**Data excerpts**
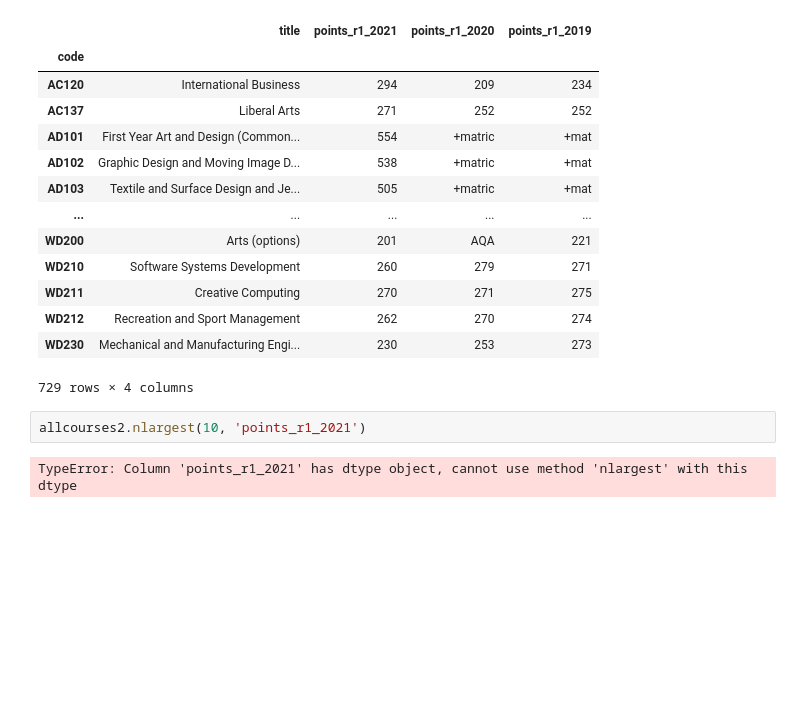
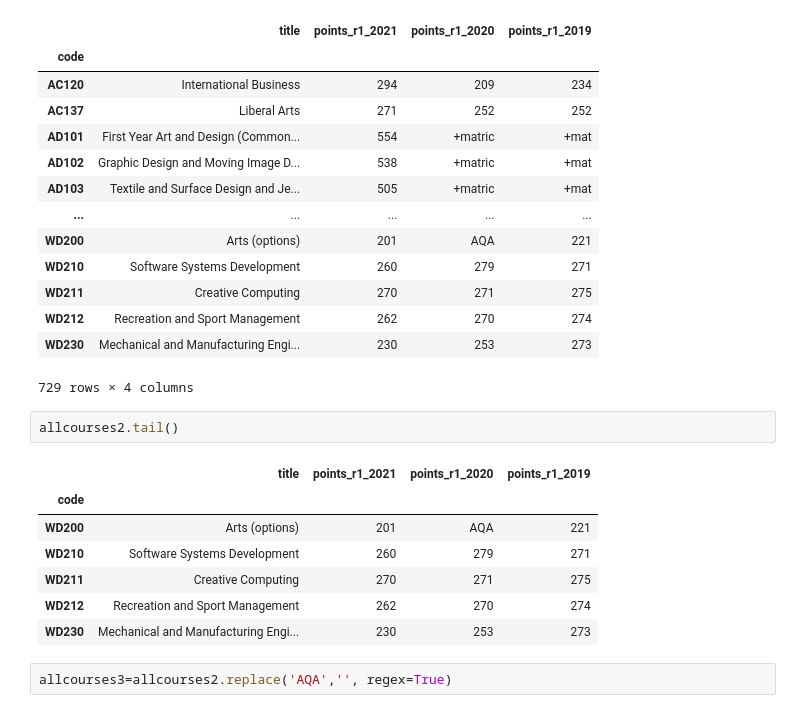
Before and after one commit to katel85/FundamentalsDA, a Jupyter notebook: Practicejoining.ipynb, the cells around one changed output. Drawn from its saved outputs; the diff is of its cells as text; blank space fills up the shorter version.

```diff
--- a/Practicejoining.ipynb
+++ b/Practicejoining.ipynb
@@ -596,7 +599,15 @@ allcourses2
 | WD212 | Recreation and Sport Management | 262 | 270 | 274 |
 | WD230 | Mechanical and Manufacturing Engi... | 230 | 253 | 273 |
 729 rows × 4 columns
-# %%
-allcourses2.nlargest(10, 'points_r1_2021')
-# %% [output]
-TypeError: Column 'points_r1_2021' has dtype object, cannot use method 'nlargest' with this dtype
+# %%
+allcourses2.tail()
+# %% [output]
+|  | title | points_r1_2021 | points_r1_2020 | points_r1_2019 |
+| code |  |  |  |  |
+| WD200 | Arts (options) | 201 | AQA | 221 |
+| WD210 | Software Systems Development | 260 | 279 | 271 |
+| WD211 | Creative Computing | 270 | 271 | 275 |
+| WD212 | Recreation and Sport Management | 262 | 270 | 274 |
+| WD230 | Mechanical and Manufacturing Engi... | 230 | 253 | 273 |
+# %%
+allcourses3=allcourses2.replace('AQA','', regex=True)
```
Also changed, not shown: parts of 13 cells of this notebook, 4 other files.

* * *

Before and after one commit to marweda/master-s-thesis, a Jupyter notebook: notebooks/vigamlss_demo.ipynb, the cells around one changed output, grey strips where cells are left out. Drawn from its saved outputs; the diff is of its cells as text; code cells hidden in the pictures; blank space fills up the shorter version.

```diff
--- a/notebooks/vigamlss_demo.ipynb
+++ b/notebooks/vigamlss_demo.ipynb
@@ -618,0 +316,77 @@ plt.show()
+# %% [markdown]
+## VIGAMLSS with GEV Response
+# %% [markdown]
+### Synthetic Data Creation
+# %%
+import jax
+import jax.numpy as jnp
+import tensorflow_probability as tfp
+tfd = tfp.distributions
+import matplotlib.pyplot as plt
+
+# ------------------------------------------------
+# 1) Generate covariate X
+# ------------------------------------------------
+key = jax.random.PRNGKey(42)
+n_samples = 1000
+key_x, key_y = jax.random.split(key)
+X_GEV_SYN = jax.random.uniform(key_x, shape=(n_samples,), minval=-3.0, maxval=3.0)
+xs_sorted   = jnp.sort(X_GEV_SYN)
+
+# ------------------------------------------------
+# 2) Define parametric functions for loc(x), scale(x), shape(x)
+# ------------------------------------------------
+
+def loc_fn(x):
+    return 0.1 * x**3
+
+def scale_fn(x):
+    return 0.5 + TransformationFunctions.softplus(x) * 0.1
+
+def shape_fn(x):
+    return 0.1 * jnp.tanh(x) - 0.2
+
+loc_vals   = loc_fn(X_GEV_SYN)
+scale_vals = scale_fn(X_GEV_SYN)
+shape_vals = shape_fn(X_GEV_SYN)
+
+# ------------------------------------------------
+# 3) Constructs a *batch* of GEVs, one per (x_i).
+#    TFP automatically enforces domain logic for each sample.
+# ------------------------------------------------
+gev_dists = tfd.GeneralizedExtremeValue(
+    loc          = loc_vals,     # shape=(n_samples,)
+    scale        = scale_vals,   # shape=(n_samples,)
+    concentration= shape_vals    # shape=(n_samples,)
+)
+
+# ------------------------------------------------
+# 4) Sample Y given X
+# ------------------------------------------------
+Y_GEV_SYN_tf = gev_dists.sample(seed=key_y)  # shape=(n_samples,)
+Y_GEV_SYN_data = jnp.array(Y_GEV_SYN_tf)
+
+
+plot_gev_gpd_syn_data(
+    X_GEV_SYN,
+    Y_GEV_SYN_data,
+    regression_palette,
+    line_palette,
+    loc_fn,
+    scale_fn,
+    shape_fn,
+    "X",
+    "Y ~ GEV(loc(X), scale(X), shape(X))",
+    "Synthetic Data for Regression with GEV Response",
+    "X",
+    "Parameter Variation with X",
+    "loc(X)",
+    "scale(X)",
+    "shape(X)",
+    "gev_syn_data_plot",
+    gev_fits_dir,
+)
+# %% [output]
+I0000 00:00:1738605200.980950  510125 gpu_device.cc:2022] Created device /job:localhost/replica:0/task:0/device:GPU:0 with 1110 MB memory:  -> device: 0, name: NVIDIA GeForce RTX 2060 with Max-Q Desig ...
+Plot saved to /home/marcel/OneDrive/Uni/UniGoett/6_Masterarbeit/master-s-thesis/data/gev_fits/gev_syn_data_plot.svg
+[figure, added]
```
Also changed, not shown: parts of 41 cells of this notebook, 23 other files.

* * *

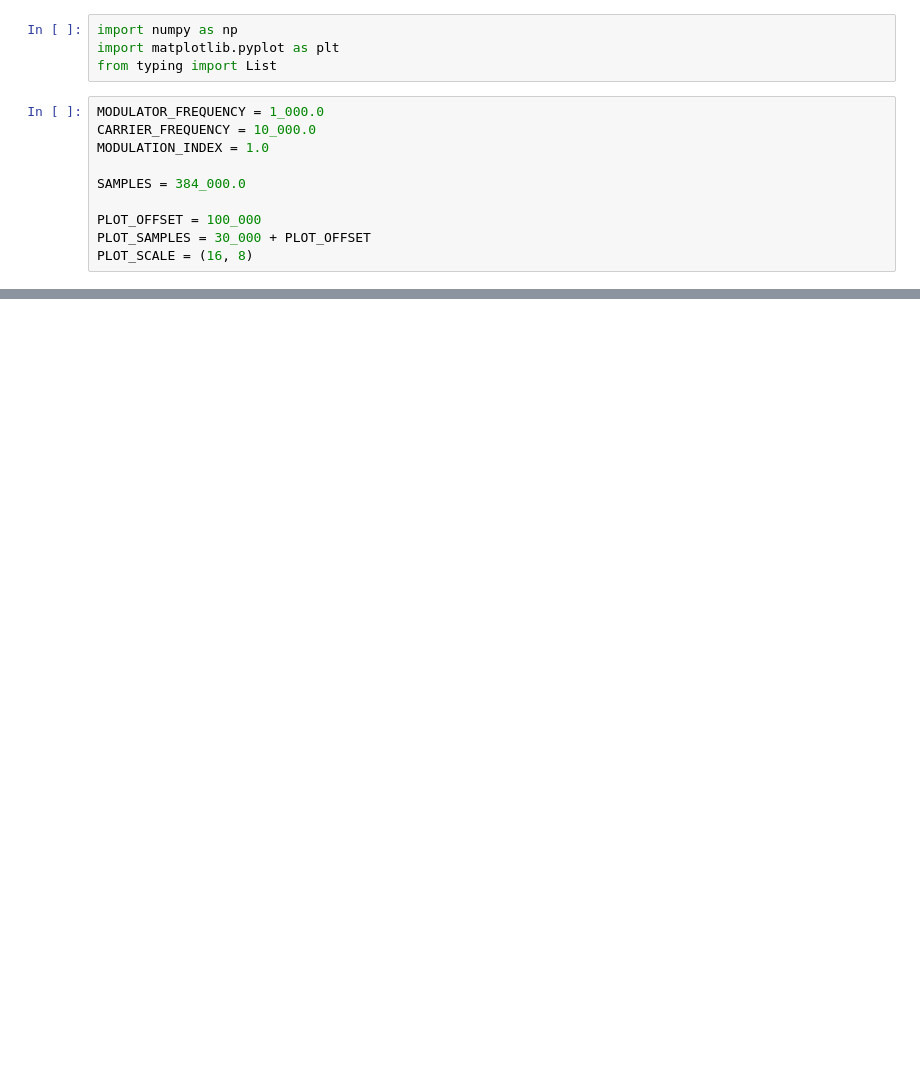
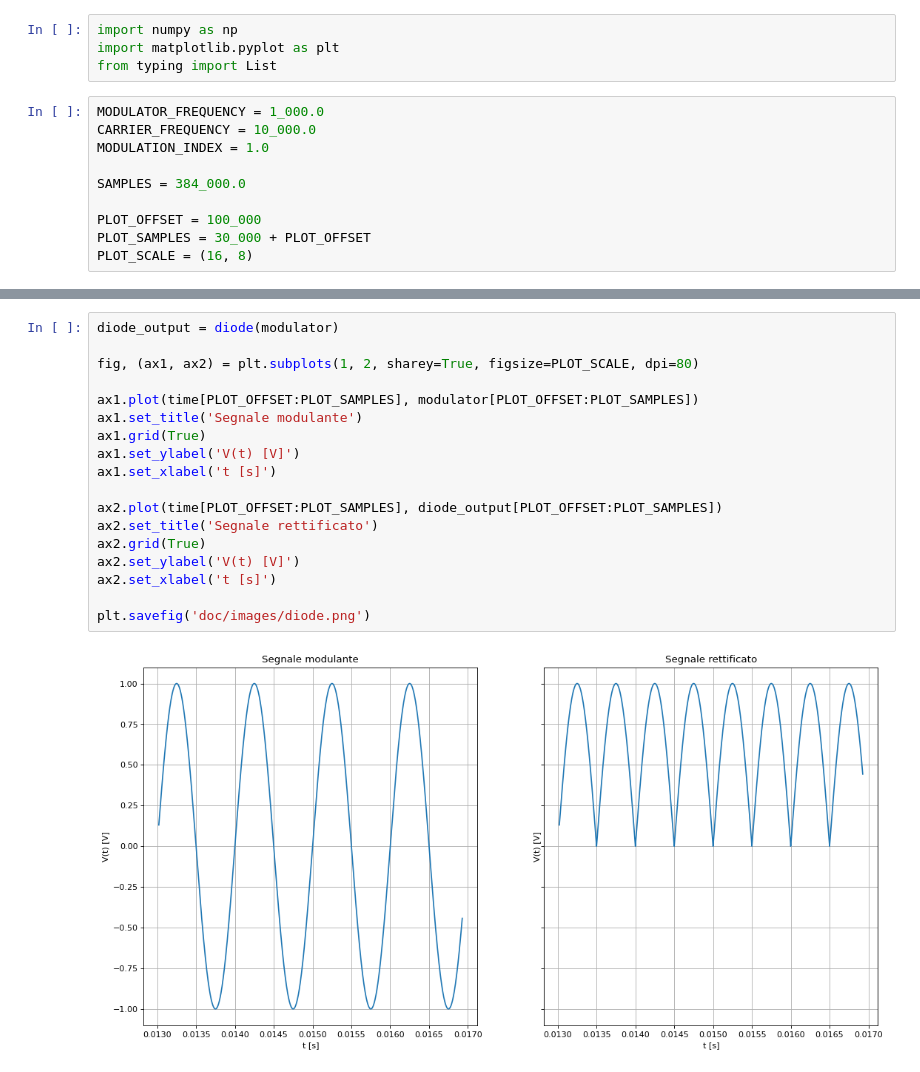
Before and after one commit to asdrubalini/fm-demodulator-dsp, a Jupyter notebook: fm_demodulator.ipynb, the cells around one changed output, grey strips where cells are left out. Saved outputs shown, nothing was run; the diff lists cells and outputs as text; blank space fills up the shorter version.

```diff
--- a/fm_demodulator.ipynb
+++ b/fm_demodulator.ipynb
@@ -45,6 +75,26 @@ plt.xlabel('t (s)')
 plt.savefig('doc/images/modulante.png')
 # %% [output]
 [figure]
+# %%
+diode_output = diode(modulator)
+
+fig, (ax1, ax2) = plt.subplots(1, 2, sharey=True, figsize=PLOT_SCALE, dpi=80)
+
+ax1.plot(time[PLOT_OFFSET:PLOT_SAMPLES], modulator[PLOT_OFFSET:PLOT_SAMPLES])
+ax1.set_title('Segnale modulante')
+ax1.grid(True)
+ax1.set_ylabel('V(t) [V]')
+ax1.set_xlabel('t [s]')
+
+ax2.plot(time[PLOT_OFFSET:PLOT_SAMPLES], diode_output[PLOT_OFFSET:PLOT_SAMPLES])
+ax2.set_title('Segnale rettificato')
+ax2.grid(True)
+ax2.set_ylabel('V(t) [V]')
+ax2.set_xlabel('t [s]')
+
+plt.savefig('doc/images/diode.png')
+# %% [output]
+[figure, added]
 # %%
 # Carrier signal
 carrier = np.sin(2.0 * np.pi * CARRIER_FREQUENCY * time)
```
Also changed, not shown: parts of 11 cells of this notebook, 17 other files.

**Problem to work on**
Report each line of the material in which the string "ipynb" occurs.

**Exercise answer**
Before and after one commit to katel85/FundamentalsDA, a Jupyter notebook: Practicejoining.ipynb, the cells around one changed output. Drawn from its saved outputs; the diff is of its cells as text; blank space fills up the shorter version.
--- a/Practicejoining.ipynb
+++ b/Practicejoining.ipynb
Before and after one commit to marweda/master-s-thesis, a Jupyter notebook: notebooks/vigamlss_demo.ipynb, the cells around one changed output, grey strips where cells are left out. Drawn from its saved outputs; the diff is of its cells as text; code cells hidden in the pictures; blank space fills up the shorter version.
--- a/notebooks/vigamlss_demo.ipynb
+++ b/notebooks/vigamlss_demo.ipynb
Before and after one commit to asdrubalini/fm-demodulator-dsp, a Jupyter notebook: fm_demodulator.ipynb, the cells around one changed output, grey strips where cells are left out. Saved outputs shown, nothing was run; the diff lists cells and outputs as text; blank space fills up the shorter version.
--- a/fm_demodulator.ipynb
+++ b/fm_demodulator.ipynb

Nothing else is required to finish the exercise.